Only as much as the auto industry or any industry has to make changes to adapt to the behavior of customers. You have to react quickly. Even if we don't do anything about it, the Japanese will, the Chinese will, the Germans will. Detroit is struggling with it, yes, because they are behind.
Cement factories said there is no way to produce cement without polluting the way we do now. We found that there are many European companies producing cement that release only half the greenhouse gas, so there is the technology there. They are already using it in Texas. When we passed our $20 billion infrastructure bonds, we said, Let's not build any of those roads without that technology. We let the cement companies know this: Adopt that technology, and we'll sign contracts with you. We don't want you to suffer; we want you to make money. I'm a businessperson who sympathizes with both the economy and the environment. So we say by 2012, we start making changes. We're giving an immense amount of time.
What should be the balance between government-driven vs. market-based solutions?
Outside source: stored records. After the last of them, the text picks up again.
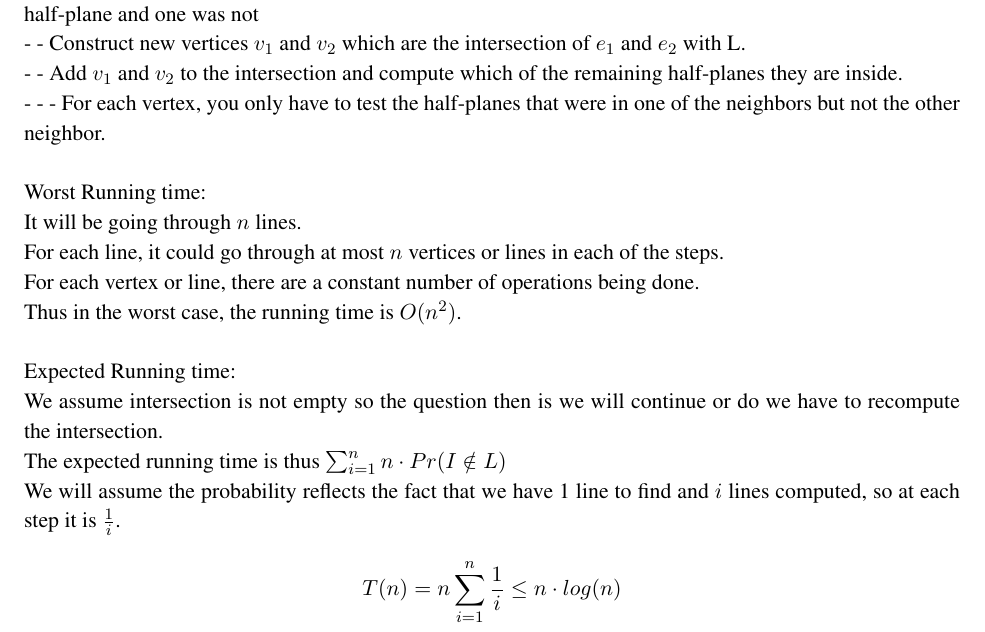
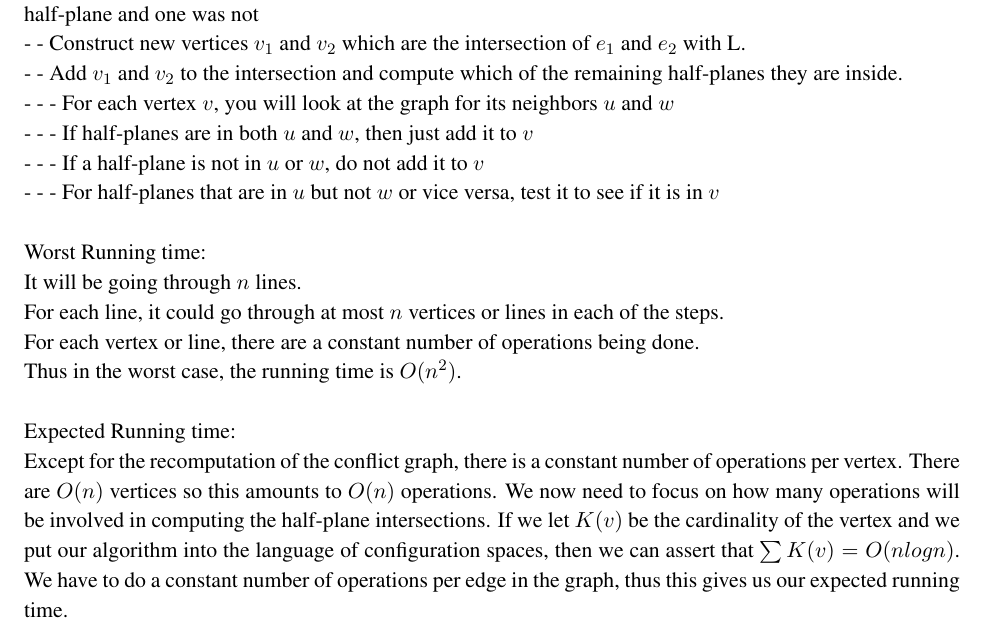
Before and after one commit to zackattacknyu/CS266_HW, a LaTeX problem sheet (Homework8/CS266_hw8.tex): part of page 4 of 4, cut so that both start at the same text. Compiled offline with pdfLaTeX.

Commit message:
almost finished problem 3

```diff
--- a/Homework8/CS266_hw8.tex
+++ b/Homework8/CS266_hw8.tex
@@ -102,7 +102,10 @@ For each remaining line L in random order:\\
 - - Find edges $e_1$ and $e_2$ whose vertices were consecutive in the intersection but where one vertex was in L's half-plane and one was not\\
 - - Construct new vertices $v_1$ and $v_2$ which are the intersection of $e_1$ and $e_2$ with L. \\
 - - Add $v_1$ and $v_2$ to the intersection and compute which of the remaining half-planes they are inside. \\
-- - - For each vertex, you only have to test the half-planes that were in one of the neighbors but not the other neighbor. \\
+- - - For each vertex $v$, you will look at the graph for its neighbors $u$ and $w$\\
+- - - If half-planes are in both $u$ and $w$, then just add it to $v$\\
+- - - If a half-plane is not in $u$ or $w$, do not add it to $v$\\
+- - - For half-planes that are in $u$ but not $w$ or vice versa, test it to see if it is in $v$\\
 \\
 Worst Running time:\\
 It will be going through $n$ lines. \\
@@ -111,11 +114,6 @@ For each vertex or line, there are a constant number of operations being done. \
 Thus in the worst case, the running time is $O(n^2)$. \\
 \\
 Expected Running time:\\
-We assume intersection is not empty so the question then is we will continue or do we have to recompute the intersection. \\
-The expected running time is thus $\sum_{i=1}^n n \cdot Pr(I \notin L)$\\
-We will assume the probability reflects the fact that we have 1 line to find and $i$ lines computed, so at each step it is $\frac{1}{i}$. \\
-\[
-T(n) = n \sum_{i=1}^n \frac{1}{i} \leq n \cdot log(n)
-\]
+Except for the recomputation of the conflict graph, there is a constant number of operations per vertex. There are $O(n)$ vertices so this amounts to $O(n)$ operations. We now need to focus on how many operations will be involved in computing the half-plane intersections. If we let $K(v)$ be the cardinality of the vertex and we put our algorithm into the language of configuration spaces, then we can assert that $\sum{K(v)} = O(n log n)$. We have to do a constant number of operations per edge in the graph, thus this gives us our expected running time.
 
 \end{document}
```
Also changed, not shown: Homework8/CS266_hw8.pdf.
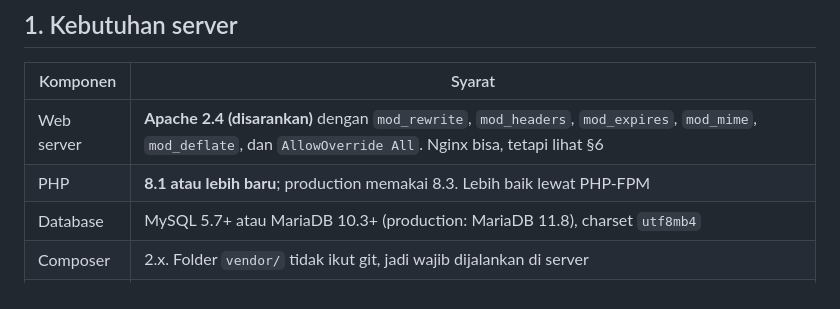
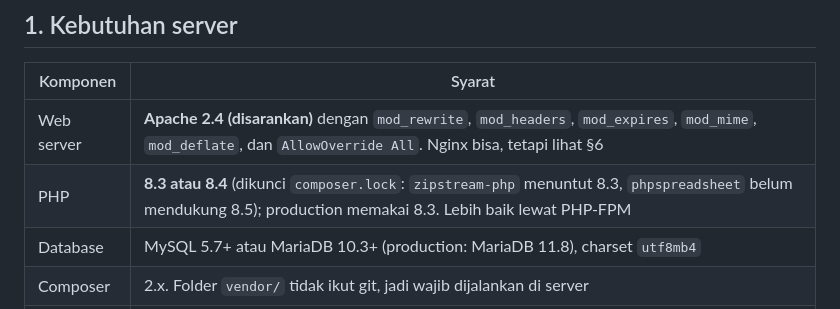
Before and after one commit to faisalekasyahputra/klinik_new, a Markdown page: docs/engineering/PANDUAN_HOSTING.md, the part around the change. Drawn GitHub-style.

```diff
--- a/docs/engineering/PANDUAN_HOSTING.md
+++ b/docs/engineering/PANDUAN_HOSTING.md
@@ -17,7 +17,7 @@ Nginx sungguhan**: jalankan daftar periksa §11 sebelum situs dibuka untuk publi
 | Komponen | Syarat |
 |---|---|
 | Web server | **Apache 2.4 (disarankan)** dengan `mod_rewrite`, `mod_headers`, `mod_expires`, `mod_mime`, `mod_deflate`, dan `AllowOverride All`. Nginx bisa, tetapi lihat §6 |
-| PHP | **8.1 atau lebih baru**; production memakai 8.3. Lebih baik lewat PHP-FPM |
+| PHP | **8.3 atau 8.4** (dikunci `composer.lock`: `zipstream-php` menuntut 8.3, `phpspreadsheet` belum mendukung 8.5); production memakai 8.3. Lebih baik lewat PHP-FPM |
 | Database | MySQL 5.7+ atau MariaDB 10.3+ (production: MariaDB 11.8), charset `utf8mb4` |
 | Composer | 2.x. Folder `vendor/` tidak ikut git, jadi wajib dijalankan di server |
 | HTTPS | **Wajib.** Di production cookie sesi bernama `__Host-ci_session` dan ber-`Secure`, jadi login tidak akan jalan lewat `http://` |
```
Also changed, not shown: README.md (+37 -3 lines).
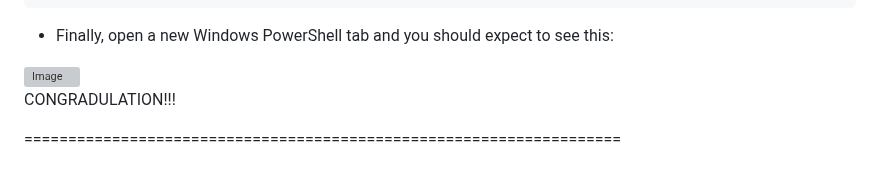
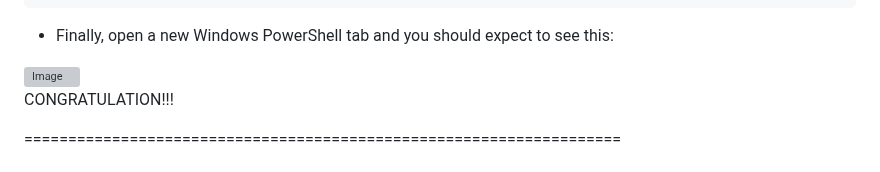
Before and after one commit to MJeat/Documentation, a Markdown page: Windows/Fonts/Customized_PS_terminal.md, the part around the change. Drawn GitHub-style; grey boxes are pictures that could not be loaded.

```diff
--- a/Windows/Fonts/Customized_PS_terminal.md
+++ b/Windows/Fonts/Customized_PS_terminal.md
@@ -242,7 +242,7 @@ Length                 : 69
 - Finally, open a new Windows PowerShell tab and you should expect to see this:
 <img width="739" height="332" alt="Image" src="https://github.com/user-attachments/assets/2f710356-e440-4d7c-8148-5db96a054875" />
 
-CONGRADULATION!!!
+CONGRATULATION!!!
 
 ====================================================================
 # 3. Credit:
```
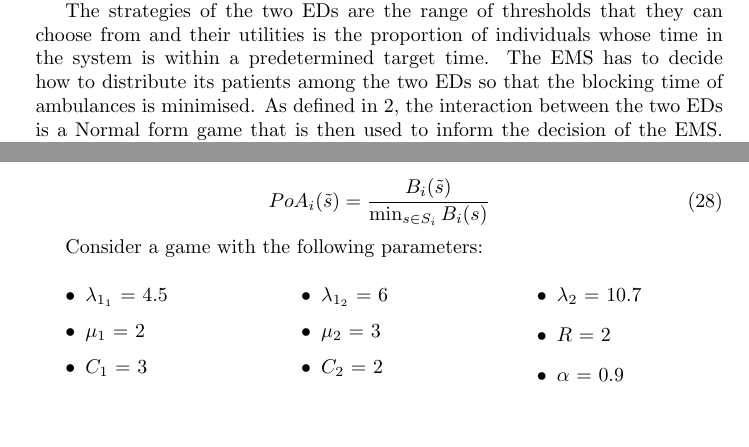
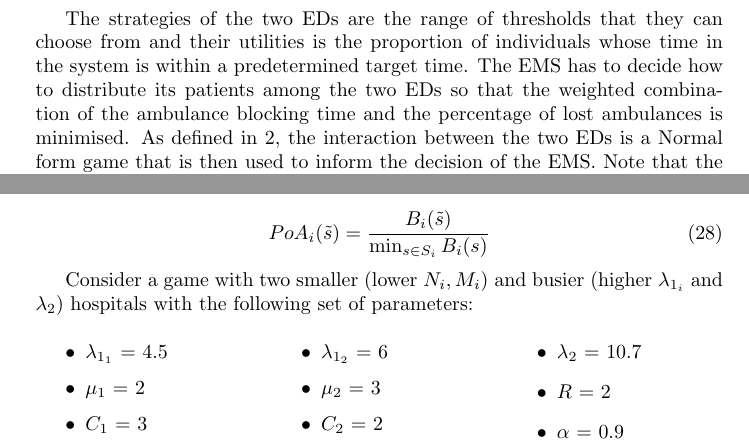
Before and after one commit to MichalisPanayides/ED-EMS-game-paper, a LaTeX document (main.tex, which reads sections/healthcare_application/main.tex): two parts of pages 17 and 18 of 36, joined at a grey line, cut so that both start at the same text, the shorter picture padded with empty space. Compiled offline with pdfLaTeX.

Commit message:
More changes form code review and fix minor typos

```diff
--- a/sections/healthcare_application/main.tex
+++ b/sections/healthcare_application/main.tex
@@ -34,10 +37,9 @@ High threshold indicates that the ED accepts patients even if it is relatively
-full, while low threshold means that the ED blocks ambulances more frequently.
-
 The strategies of the two EDs are the range of thresholds that they can choose
 from and their utilities is the proportion of individuals whose time in the
 system is within a predetermined target time.
 The EMS has to decide how to distribute its patients among the two EDs so that
-the blocking time of ambulances is minimised.
+the weighted combination of the ambulance blocking time and the percentage of
+lost ambulances is minimised.
 As defined in \ref{sec:model_overview}, the interaction between the two EDs
 is a Normal form game that is then used to inform the decision of the EMS.
 Note that the formulated game here assumes that prior to making a choice the
@@ -113,7 +115,9 @@ is given by:
     PoA_{i}(\tilde{s}) = \frac{B_i(\tilde{s})}{\min_{s \in S_i} B_i(s)}
 \end{equation}
 
-Consider a game with the following parameters:
+Consider a game with two smaller (lower \( N_i, M_i \)) and busier (higher
+\(\lambda_{1_i} \) and \(\lambda_2\)) hospitals with the following set of
+parameters:
 
 \begin{multicols}{3}
     \begin{itemize}
```
Also changed, not shown: imgs/asymmetric_rd_and_PoA/asymmetric_flooding.pdf, main.pdf, sections/healthcare_application/main.tex (25 more changed lines).
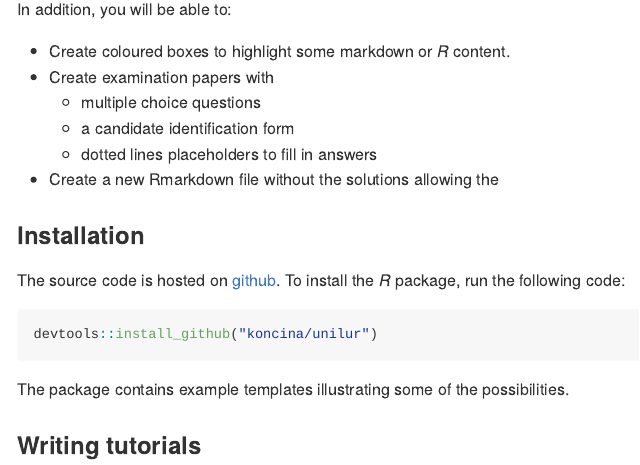
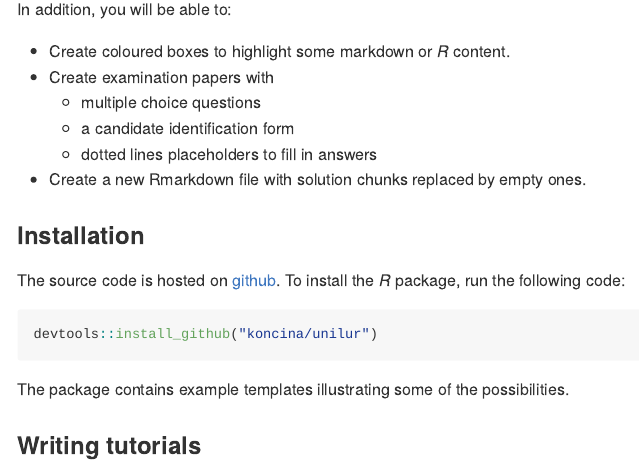
Before and after one commit to koncina/unilur, an R Markdown document (README.Rmd): the page in a window 1100 px wide, from 360 px down. The pictures show the output file README.md that the author committed with the source, drawn offline in the style of GitHub.

Commit message:
fix README again

```diff
--- a/README.Rmd
+++ b/README.Rmd
@@ -24,7 +24,7 @@ In addition, you will be able to:
     + multiple choice questions
     + a candidate identification form
     + dotted lines placeholders to fill in answers
-- Create a new Rmarkdown file without the solutions allowing the
+- Create a new Rmarkdown file with solution chunks replaced by empty ones.
 
 ### Installation
 
```
Also changed, not shown: README.md.
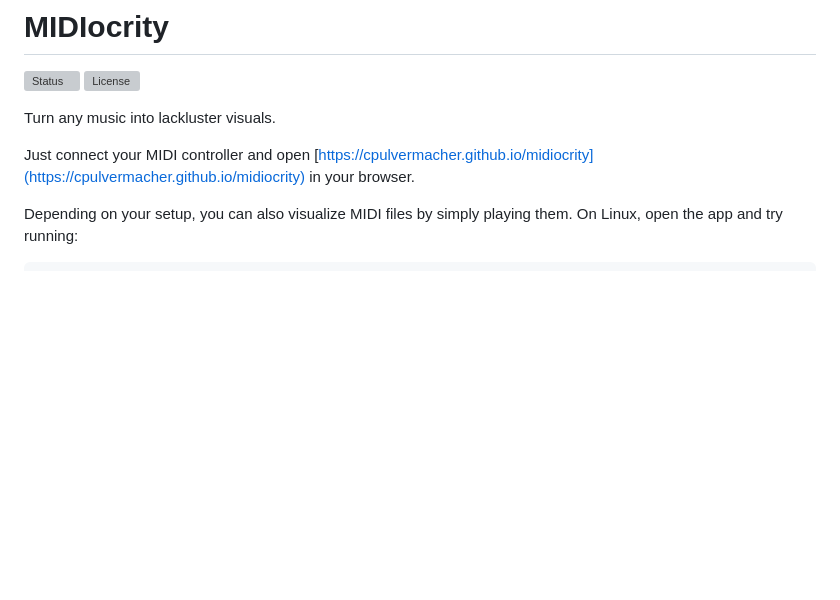
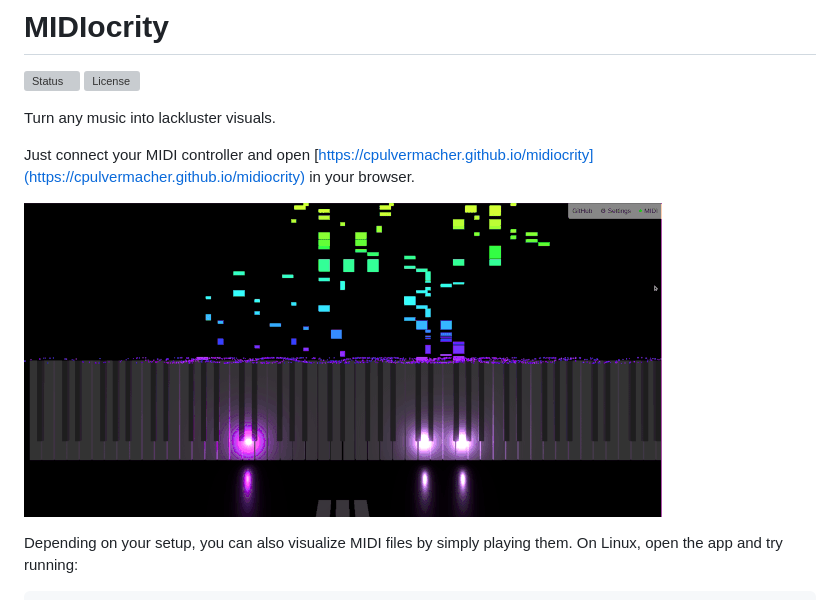
Before and after one commit to cpulvermacher/midiocrity, a Markdown page: Readme.md, the part around the change. GitHub-like rendering; pictures changed too: demo.gif (added); blank space fills up the shorter version; grey boxes are pictures that could not be loaded.

Commit message:
add demo gif

```diff
--- a/Readme.md
+++ b/Readme.md
@@ -8,6 +8,8 @@ Turn any music into lackluster visuals.
 Just connect your MIDI controller and open
 [https://cpulvermacher.github.io/midiocrity](https://cpulvermacher.github.io/midiocrity)
 in your browser.
+
+![Demo](./demo.gif)
 
 
 Depending on your setup, you can also visualize MIDI files by simply playing them. On Linux, open the app and try running:
```
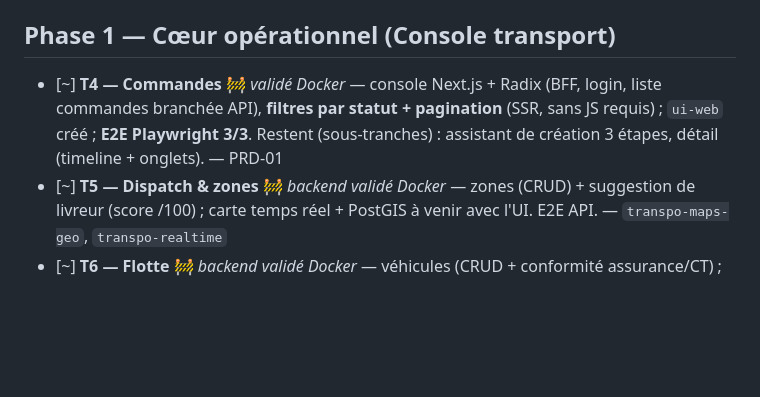
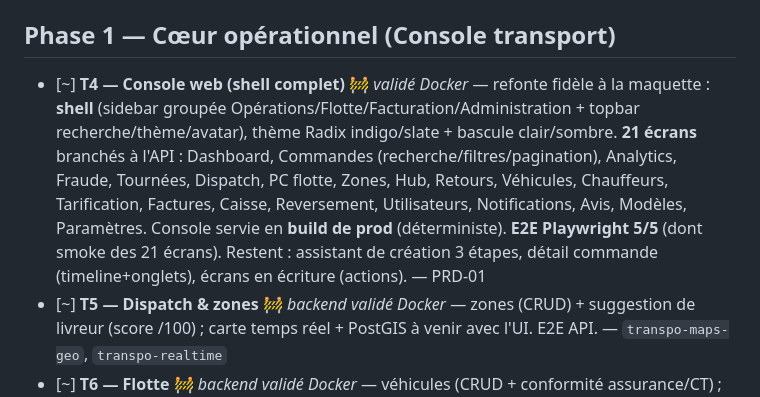
Before and after one commit to anissrelicum/transpo2, a Markdown page: ROADMAP.md, the part around the change. Rendered like a GitHub page; blank space fills up the shorter version.

Commit message:
docs(roadmap): T4 console web shell complet (21 ecrans, Playwright 5/5)
Co-Authored-By: Claude Opus 4.8 <noreply@anthropic.com>

```diff
--- a/ROADMAP.md
+++ b/ROADMAP.md
@@ -11,7 +11,7 @@ Légende : ✅ fait · 🚧 en cours · ⏳ à venir · *(skeleton)* = livré au
 - [x] **T3 — Packages partagés** ✅ *validé Docker (typecheck workspace + E2E 10/10)* — `@transpo/i18n` (FR/AR + RTL), `@transpo/design-tokens` (échelle Radix, source unique web+RN), `@transpo/api-client` (typé). `ui-web` (Radix) / `ui-native` (Tamagui) : créés avec la 1ʳᵉ console (T4). — `transpo-design-system`, `transpo-i18n`
 
 ## Phase 1 — Cœur opérationnel (Console transport)
-- [~] **T4 — Commandes** 🚧 *validé Docker* — console Next.js + Radix (BFF, login, liste commandes branchée API), **filtres par statut + pagination** (SSR, sans JS requis) ; `ui-web` créé ; **E2E Playwright 3/3**. Restent (sous-tranches) : assistant de création 3 étapes, détail (timeline + onglets). — PRD-01
+- [~] **T4 — Console web (shell complet)** 🚧 *validé Docker* — refonte fidèle à la maquette : **shell** (sidebar groupée Opérations/Flotte/Facturation/Administration + topbar recherche/thème/avatar), thème Radix indigo/slate + bascule clair/sombre. **21 écrans** branchés à l'API : Dashboard, Commandes (recherche/filtres/pagination), Analytics, Fraude, Tournées, Dispatch, PC flotte, Zones, Hub, Retours, Véhicules, Chauffeurs, Tarification, Factures, Caisse, Reversement, Utilisateurs, Notifications, Avis, Modèles, Paramètres. Console servie en **build de prod** (déterministe). **E2E Playwright 5/5** (dont smoke des 21 écrans). Restent : assistant de création 3 étapes, détail commande (timeline+onglets), écrans en écriture (actions). — PRD-01
 - [~] **T5 — Dispatch & zones** 🚧 *backend validé Docker* — zones (CRUD) + suggestion de livreur (score /100) ; carte temps réel + PostGIS à venir avec l'UI. E2E API. — `transpo-maps-geo`, `transpo-realtime`
 - [~] **T6 — Flotte** 🚧 *backend validé Docker* — véhicules (CRUD + conformité assurance/CT) ; chauffeurs (GET). EU 561 / objectifs à venir. E2E API.
 - [~] **T7 — Tournées** 🚧 *backend validé Docker* — planificateur multi-arrêts (regroupe commandes + assigne livreur), réordonnancement, cycle PLANIFIEE→EN_COURS→CLOTUREE, `@Roles ADMIN/DISPATCHER`. **Vrai moteur de routing** (optimisation d'ordre) : à compléter. E2E API. — `transpo-maps-geo`
```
Market-based solutions alone won't work. It is up to us [in government] to say, Here are the laws: You have to inspect the milk so it's clean. You have to inspect the meat. If you screw up with the spinach, we have to take action to make sure people don't get sick. I never think of industry as being villains. I'm not for you getting taxed, if you're an oil company, just to punish you. But we [the government] have to guide you and say, This is the new direction we are going to go.
Do you see alarmism in the discussion of global warming?
Let's assume for a second that global warming is 10 percent less of a problem. No matter what percentage you take off, we are in big trouble. That's the reality. We've seen the photographs of glaciers melting. We know that is a phenomenon that is happening. We know that the water is rising. We know that we are polluting the world. All of this is reality.
I'm not an environmental fanatic. That's why our program [in California] works, because people know that I have not come from that background. As governor, you talk to scientists at universities. These are not wacky people, but they will tell you straight. Then you see the reports of 3,000 scientists, then you read reports of the UN. There is no conspiracy, this is real stuff.
I'm an optimist. I don't look at this as if the world is coming to an end. I see it as a great opportunity to clean up our mess. We're grownups, we aren't children, and we can do it. That's why we like to be out front in California. That's power.
Prominent Republicans are trying to change the GOP's image
Theodore Roosevelt set aside national parklands, and Richard Nixon created the EPA, but the Republican Party has not recently been associated with assertive environmental policy.
That could change. Former governor George Pataki made New York part of a regional compact of seven Northeastern states to reduce greenhouse-gas emissions. Newly installed Florida Governor Charlie Crist has put renewable-energy production atop his agenda. And South Carolina Governor Mark Sanford calls himself a "conservative conservationist."
Sanford concluded that humans were contributing to global warming after visiting scientists in Antarctica and later watching pine trees on his family's coastal farm die from rising salt water. Sanford is more skeptical than Schwarzenegger, though, about the role of regulation, saying, "I'm a government-as-last-resort kind of guy."
Inside the Beltway, Indiana Senator Richard Lugar is pushing alternative-fuel legislation, and two powerful former farm-state Senators - Republican Bob Dole and Democrat Tom Daschle - are lobbying Congress to make ethanol and other alternative fuels part of the 2007 farm bill, although this surely has as much to do with agricultural politics as clean energy. And Arizona Senator John McCain has long supported measures to reduce global warming.
From the April 2, 2007 issue